Some people have been recirculating a video of McCain on the campaign trail in 2008, in which he defended his Democratic opponent Barack Obama to a woman referencing a racist birther conspiracy.
“I can’t trust Obama. I have read about him, and he’s not, um...he’s an Arab,” the woman said, approaching McCain at a town hall in Lakeville, Minnesota, in October 2008.
McCain then cut the woman off and took back the microphone. “No, ma’am,” he said. “He’s a decent family man [and a] citizen that I just happen to have disagreements with on fundamental issues, and that’s what the campaign’s all about. He's not [an Arab]. Thank you.”
McCain, in fact, defended Obama twice that night. First, when another supporter said he was "scared" of an Obama presidency, McCain replied: "I have to tell you, Sen. Obama is a decent person and a person you don’t have to be scared of as president of the United States."

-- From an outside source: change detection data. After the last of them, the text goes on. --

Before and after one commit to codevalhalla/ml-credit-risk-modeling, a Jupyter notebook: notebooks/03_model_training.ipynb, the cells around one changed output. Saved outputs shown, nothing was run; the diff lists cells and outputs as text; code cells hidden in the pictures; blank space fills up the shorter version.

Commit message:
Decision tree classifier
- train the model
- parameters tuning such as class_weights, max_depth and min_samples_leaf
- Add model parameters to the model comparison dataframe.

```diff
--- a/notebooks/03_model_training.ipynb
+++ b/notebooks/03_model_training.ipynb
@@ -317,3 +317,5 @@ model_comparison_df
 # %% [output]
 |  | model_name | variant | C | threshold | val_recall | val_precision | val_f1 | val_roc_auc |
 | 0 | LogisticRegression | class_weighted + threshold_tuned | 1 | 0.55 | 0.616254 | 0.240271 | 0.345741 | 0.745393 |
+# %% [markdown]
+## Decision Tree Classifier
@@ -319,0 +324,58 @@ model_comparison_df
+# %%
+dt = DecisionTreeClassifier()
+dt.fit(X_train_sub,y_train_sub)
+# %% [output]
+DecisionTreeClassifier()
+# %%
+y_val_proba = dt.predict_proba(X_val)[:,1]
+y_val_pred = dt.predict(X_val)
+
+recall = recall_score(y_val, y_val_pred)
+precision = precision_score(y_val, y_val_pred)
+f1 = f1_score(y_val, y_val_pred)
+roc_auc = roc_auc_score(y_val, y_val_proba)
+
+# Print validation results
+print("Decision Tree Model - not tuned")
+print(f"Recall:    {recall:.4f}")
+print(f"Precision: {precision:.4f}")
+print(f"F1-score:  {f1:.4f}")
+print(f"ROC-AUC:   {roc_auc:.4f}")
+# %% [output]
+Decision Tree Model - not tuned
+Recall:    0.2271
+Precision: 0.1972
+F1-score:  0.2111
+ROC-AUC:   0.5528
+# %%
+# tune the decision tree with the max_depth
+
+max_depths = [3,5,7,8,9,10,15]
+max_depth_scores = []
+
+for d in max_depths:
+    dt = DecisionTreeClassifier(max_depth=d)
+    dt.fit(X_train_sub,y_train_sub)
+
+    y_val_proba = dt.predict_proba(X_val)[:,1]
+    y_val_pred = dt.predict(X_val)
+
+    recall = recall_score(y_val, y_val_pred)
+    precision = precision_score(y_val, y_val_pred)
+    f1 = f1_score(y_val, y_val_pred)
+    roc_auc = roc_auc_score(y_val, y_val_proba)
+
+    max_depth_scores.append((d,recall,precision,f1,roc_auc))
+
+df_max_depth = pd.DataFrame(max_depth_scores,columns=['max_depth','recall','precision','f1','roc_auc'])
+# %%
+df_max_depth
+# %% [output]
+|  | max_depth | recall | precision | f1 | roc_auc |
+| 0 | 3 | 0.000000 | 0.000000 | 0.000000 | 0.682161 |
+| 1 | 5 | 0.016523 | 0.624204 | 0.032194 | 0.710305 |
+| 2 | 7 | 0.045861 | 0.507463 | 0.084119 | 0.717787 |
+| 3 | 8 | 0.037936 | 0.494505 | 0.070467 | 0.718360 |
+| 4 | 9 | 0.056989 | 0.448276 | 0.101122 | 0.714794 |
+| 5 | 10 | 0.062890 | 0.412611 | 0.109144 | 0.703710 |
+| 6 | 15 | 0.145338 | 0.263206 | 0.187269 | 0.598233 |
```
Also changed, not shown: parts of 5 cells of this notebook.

The responses were met with heckles, boos, and a smattering of light applause, according to news reports published at the time.

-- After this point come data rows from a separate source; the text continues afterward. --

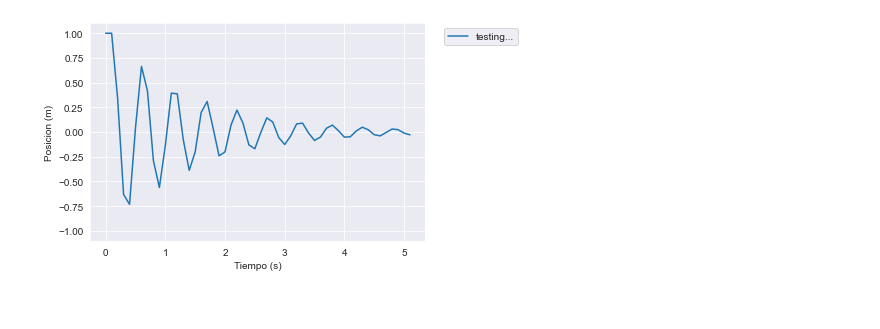
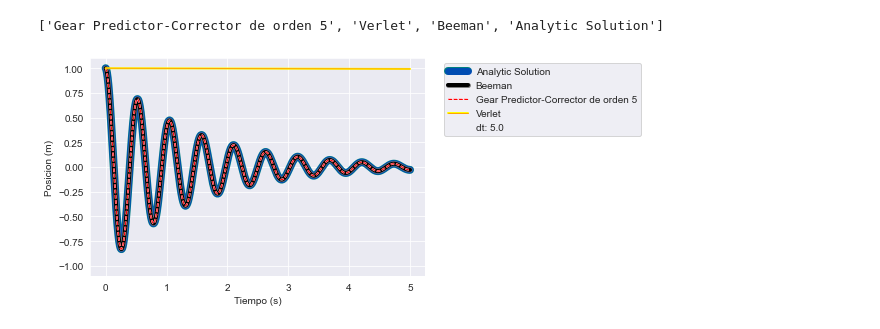
Before and after one commit to mricarte-i/2023Q2G01, a Jupyter notebook: TP4/plotters/oscillator.ipynb, the cells around one changed output. Saved outputs shown, nothing was run; the diff lists cells and outputs as text; code cells hidden in the pictures.

```diff
--- a/TP4/plotters/oscillator.ipynb
+++ b/TP4/plotters/oscillator.ipynb
@@ -6 +1,20 @@ file_path = "../analytic-1.0.txt"
+# %%
+import matplotlib.pyplot as plt
+import matplotlib.patheffects as pe
+import seaborn as sns
+
+save_to="./ej1.png"
+dt="5.0"
+file_paths = [
+  "../gear5-" + dt +".txt",
+  "../verlet-" + dt +".txt",
+  "../beeman-" + dt +".txt",
+  "../analytic-" + dt +".txt"
+]
+labels = [
+  "Gear Predictor-Corrector de orden 5",
+  "Verlet",
+  "Beeman",
+  "Analytic Solution"
+]
 # %%
@@ -28,13 +45,42 @@ r, t = zip(*data)
-# %%
-sns.set_style("darkgrid")
-plt.tight_layout()
-plt.plot(r, t, label=f'testing...')
-
-plt.ylim((-1.1, 1.1))
-
-plt.xlabel('Tiempo (s)')
-plt.ylabel('Posicion (m)')
-plt.legend(bbox_to_anchor=(1.04, 1), loc="upper left")
-plt.show()
-# %% [output]
-[figure, removed]
+# %%
+sns.set_style("darkgrid")
+plt.tight_layout()
+#plt.savefig()
+
+analytic = get_data(file_paths[3])
+r,t=zip(*analytic)
+plt.plot(r,t,label=labels[3], linewidth=7, alpha=0.4, color='blue', path_effects=[pe.Stroke(linewidth=8, foreground='teal'), pe.Normal()])
+
+beeman = get_data(file_paths[2])
+r,t = zip(*beeman)
+plt.plot(r,t,label=labels[2], linewidth=4, color='black',
+         path_effects=[pe.Stroke(linewidth=5, foreground='grey'), pe.Normal()])
+
+gear5 = get_data(file_paths[0])
+r,t = zip(*gear5)
+plt.plot(r, t, label=labels[0], linewidth=1, color='red', linestyle='dashed',path_effects=[pe.Stroke(linewidth=2, foreground='pink'), pe.Normal()])
+
+verlet = get_data(file_paths[1])
+r,t = zip(*verlet)
+plt.plot(r,t, label=labels[1], linewidth=1, color='orange',
+         path_effects=[pe.Stroke(linewidth=2, foreground='yellow'), pe.Normal()])
+
+
+
+print(labels)
+
+
+
+#plt.plot(r, t, label=f'testing...')
+
+plt.ylim((-1.1, 1.1))
+
+plt.xlabel('Tiempo (s)')
+plt.ylabel('Posicion (m)')
+plt.plot([], [], '', label=f"dt: " + dt, alpha= 0)
+plt.legend(bbox_to_anchor=(1.04, 1), loc="upper left")
+#plt.show()
+plt.savefig(save_to, bbox_inches='tight', dpi=1200)
+# %% [output]
+['Gear Predictor-Corrector de orden 5', 'Verlet', 'Beeman', 'Analytic Solution']
+[figure, added]
```
Also changed, not shown: parts of 2 cells of this notebook, 1 other file.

Writer Stephen King called it McCain's "finest moment."
Former Obama aides and supporters expressed their gratitude for McCain's courage in standing up to bigotry and racism directed at his political opponent.

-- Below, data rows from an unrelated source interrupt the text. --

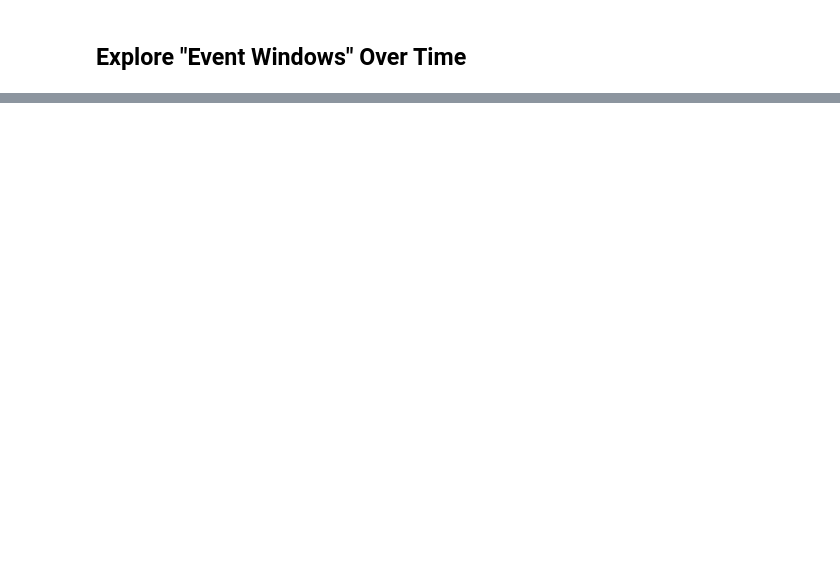
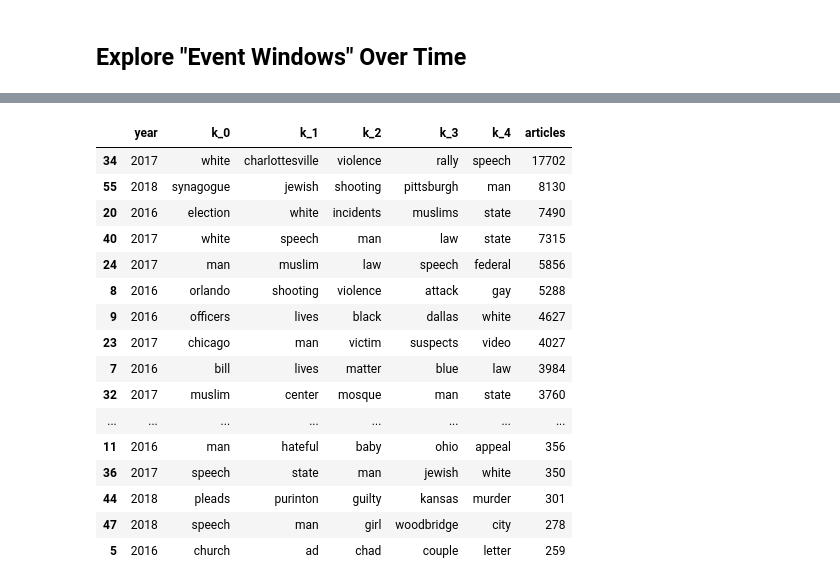
Before and after one commit to Jwmazzi/media_research, a Jupyter notebook: planning/GDELT Overview.ipynb, the cells around one changed output, grey strips where cells are left out. Cells and saved outputs as stored; diff of their text form; code cells hidden in the pictures; blank space fills up the shorter version.

```diff
--- a/planning/GDELT Overview.ipynb
+++ b/planning/GDELT Overview.ipynb
@@ -185,0 +195,25 @@ full_df.sort_values('Total_2018', ascending=0)
+# %%
+year_df = df[[
+    'year', 'k_0', 'k_1', 'k_2', 'k_3', 'k_4', 'articles'
+]]
+
+year_df.groupby(['year']).sum()
+year_df.sort_values('articles', ascending=False)
+# %% [output]
+|  | year | k_0 | k_1 | k_2 | k_3 | k_4 | articles |
+| 34 | 2017 | white | charlottesville | violence | rally | speech | 17702 |
+| 55 | 2018 | synagogue | jewish | shooting | pittsburgh | man | 8130 |
+| 20 | 2016 | election | white | incidents | muslims | state | 7490 |
+| 40 | 2017 | white | speech | man | law | state | 7315 |
+| 24 | 2017 | man | muslim | law | speech | federal | 5856 |
+| 8 | 2016 | orlando | shooting | violence | attack | gay | 5288 |
+| 9 | 2016 | officers | lives | black | dallas | white | 4627 |
+| 23 | 2017 | chicago | man | victim | suspects | video | 4027 |
+| 7 | 2016 | bill | lives | matter | blue | law | 3984 |
+| 32 | 2017 | muslim | center | mosque | man | state | 3760 |
+| ... | ... | ... | ... | ... | ... | ... | ... |
+| 11 | 2016 | man | hateful | baby | ohio | appeal | 356 |
+| 36 | 2017 | speech | state | man | jewish | white | 350 |
+| 44 | 2018 | pleads | purinton | guilty | kansas | murder | 301 |
+| 47 | 2018 | speech | man | girl | woodbridge | city | 278 |
+| 5 | 2016 | church | ad | chad | couple | letter | 259 |
```
Also changed, not shown: parts of 19 cells of this notebook, 2 other files.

Some people contrasted McCain's words with the more aggressive style of President Donald Trump, who, incidentally, was a vocal proponent of conspiracy theories regarding Obama's citizenship during the Democrat's presidency.
Others said that the moment embodied McCain's commitment to his principles, even when doing so cost him politically.
And some people pointed out that the graciousness McCain displayed toward his opponent is largely absent in today's hyperpartisan climate.
"He was a dignified and respectful man," one user wrote, "we need more not less."
"Once a hero, always a hero," tweeted author Ali Rizvi.
Not everyone, however, was as impressed by the clip, with some interpreting his remarks to be insulting to Arabs.
In a statement reacting to McCain's death Saturday, Obama said that despite differences in their politics and backgrounds, the 2008 presidential opponents had "a fidelity to something higher — the ideals for which generations of Americans and immigrants alike have fought, marched and sacrificed.”
"We saw this country as a place where anything is possible — and citizenship as our patriotic obligation to ensure it forever remains that way," Obama wrote.
McCain has asked both Obama and former president George W. Bush — whom the Arizona Republican unsuccessfully challenged for the 2000 Republican presidential nomination — to deliver eulogies at his funeral, according to several news reports Saturday.